[Start of section]
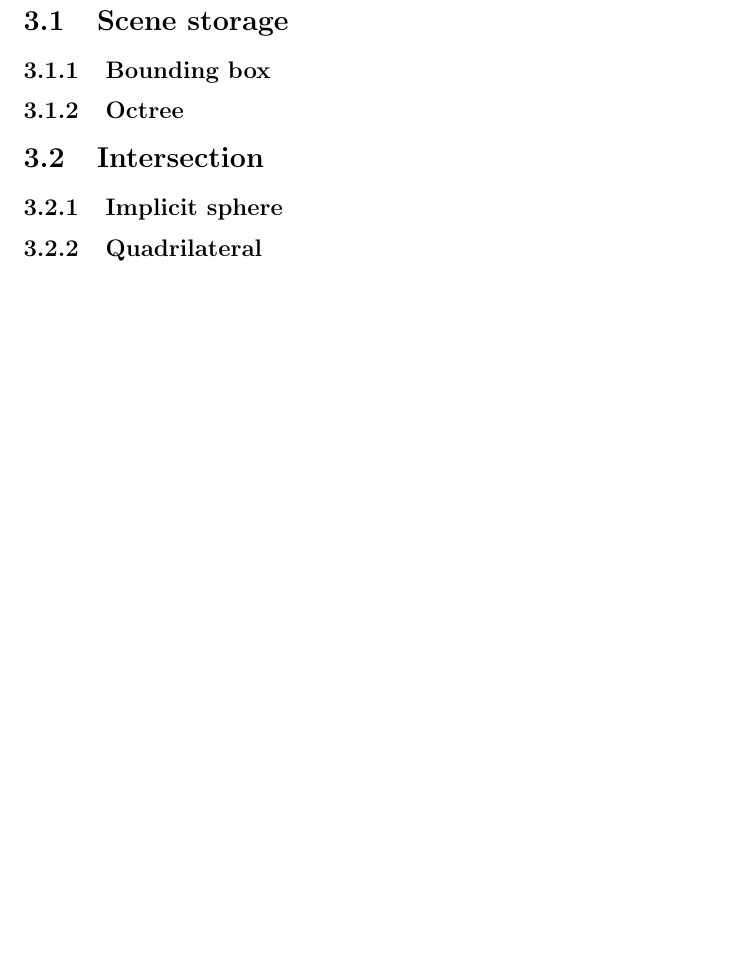
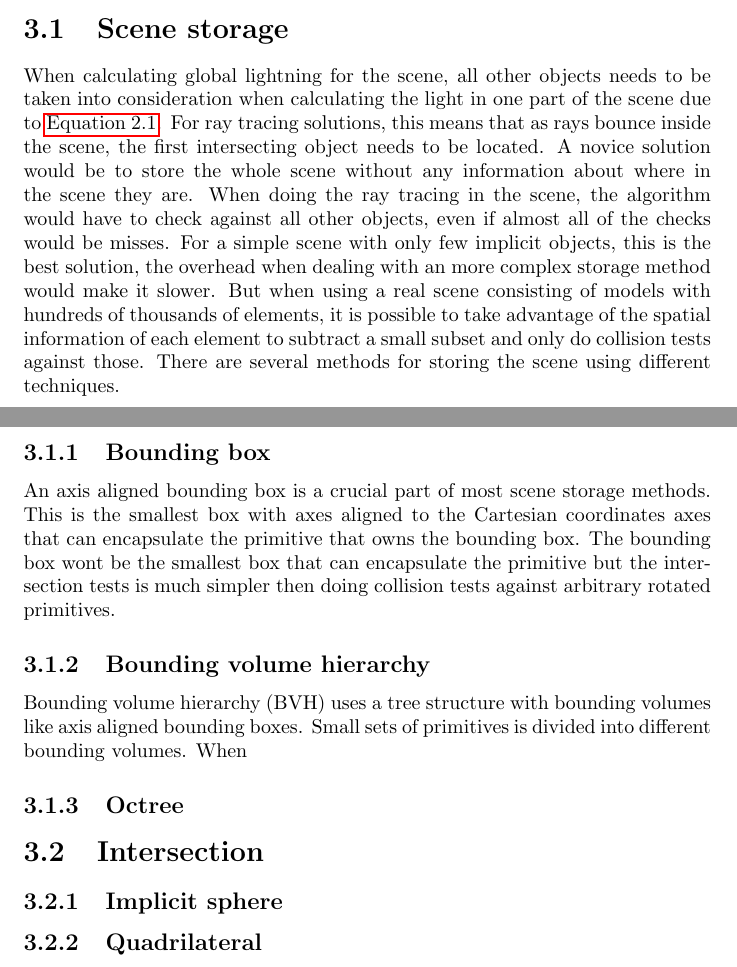
Before and after one commit to johanbecknoren/schumacher, a LaTeX document (report/schumacher.tex): part of page 5 of 8 before the commit and two parts of pages 5 and 6 of 9 after it, the two joined at a grey line, cut so that both start at the same text, the shorter picture padded with empty space. Compiled offline with pdfLaTeX.

Commit message:
Wrote about aabb and bvh

```diff
--- a/report/schumacher.tex
+++ b/report/schumacher.tex
@@ -1,5 +1,5 @@
 \documentclass[]{report}   % list options between brackets
-\usepackage{graphicx, url, placeins, algorithm, algorithmic, lipsum}
+\usepackage{graphicx, url, placeins, algorithm, algorithmic, hyperref, lipsum}
 \graphicspath{{figures/}}
 
 \begin{document}
@@ -48,8 +55,26 @@ The figures must be referred to from the text and described and interpreted in m
 Length: about 5-6 pages.}
 
 \section{Scene storage}
+When calculating global lightning for the scene, all other objects needs to be taken into consideration when calculating the light in one part of the scene due to \autoref{eq:light}.
+For ray tracing solutions, this means that as rays bounce inside the scene, the first intersecting object needs to be located.
+A novice solution would be to store the whole scene without any information about where in the scene they are.
+When doing the ray tracing in the scene, the algorithm would have to check against all other objects, even if almost all of the checks would be misses.
+For a simple scene with only few implicit objects, this is the best solution, the overhead when dealing with an more complex storage method would make it slower.
+But when using a real scene consisting of models with hundreds of thousands of elements, it is possible to take advantage of the spatial information of each element to subtract a small subset and only do collision tests against those.
+There are several methods for storing the scene using different techniques.
+
 \subsection{Bounding box}
+An axis aligned bounding box is a crucial part of most scene storage methods.
+This is the smallest box with axes aligned to the Cartesian coordinates axes that can encapsulate the primitive that owns the bounding box.
+The bounding box wont be the smallest box that can encapsulate the primitive but the intersection tests is much simpler then doing collision tests against arbitrary rotated primitives.
+
+\subsection{Bounding volume hierarchy}
+Bounding volume hierarchy (BVH) uses a tree structure with bounding volumes like axis aligned bounding boxes.
+Small sets of primitives is divided into different bounding volumes.
+When
+
 \subsection{Octree}
+
 
 \section{Intersection}
 \subsection{Implicit sphere}
```
Also changed, not shown: report/schumacher.tex (12 more changed lines).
[End of section]
Work required:
Return all the entries word for word, but omit any pictures they contain.

Written reply:
Before and after one commit to johanbecknoren/schumacher, a LaTeX document (report/schumacher.tex): part of page 5 of 8 before the commit and two parts of pages 5 and 6 of 9 after it, the two joined at a grey line, cut so that both start at the same text, the shorter picture padded with empty space. Compiled offline with pdfLaTeX.

Commit message:
Wrote about aabb and bvh

```diff
--- a/report/schumacher.tex
+++ b/report/schumacher.tex
@@ -1,5 +1,5 @@
 \documentclass[]{report}   % list options between brackets
-\usepackage{graphicx, url, placeins, algorithm, algorithmic, lipsum}
+\usepackage{graphicx, url, placeins, algorithm, algorithmic, hyperref, lipsum}
 \graphicspath{{figures/}}
 
 \begin{document}
@@ -48,8 +55,26 @@ The figures must be referred to from the text and described and interpreted in m
 Length: about 5-6 pages.}
 
 \section{Scene storage}
+When calculating global lightning for the scene, all other objects needs to be taken into consideration when calculating the light in one part of the scene due to \autoref{eq:light}.
+For ray tracing solutions, this means that as rays bounce inside the scene, the first intersecting object needs to be located.
+A novice solution would be to store the whole scene without any information about where in the scene they are.
+When doing the ray tracing in the scene, the algorithm would have to check against all other objects, even if almost all of the checks would be misses.
+For a simple scene with only few implicit objects, this is the best solution, the overhead when dealing with an more complex storage method would make it slower.
+But when using a real scene consisting of models with hundreds of thousands of elements, it is possible to take advantage of the spatial information of each element to subtract a small subset and only do collision tests against those.
+There are several methods for storing the scene using different techniques.
+
 \subsection{Bounding box}
+An axis aligned bounding box is a crucial part of most scene storage methods.
+This is the smallest box with axes aligned to the Cartesian coordinates axes that can encapsulate the primitive that owns the bounding box.
+The bounding box wont be the smallest box that can encapsulate the primitive but the intersection tests is much simpler then doing collision tests against arbitrary rotated primitives.
+
+\subsection{Bounding volume hierarchy}
+Bounding volume hierarchy (BVH) uses a tree structure with bounding volumes like axis aligned bounding boxes.
+Small sets of primitives is divided into different bounding volumes.
+When
+
 \subsection{Octree}
+
 
 \section{Intersection}
 \subsection{Implicit sphere}
```
Also changed, not shown: report/schumacher.tex (12 more changed lines).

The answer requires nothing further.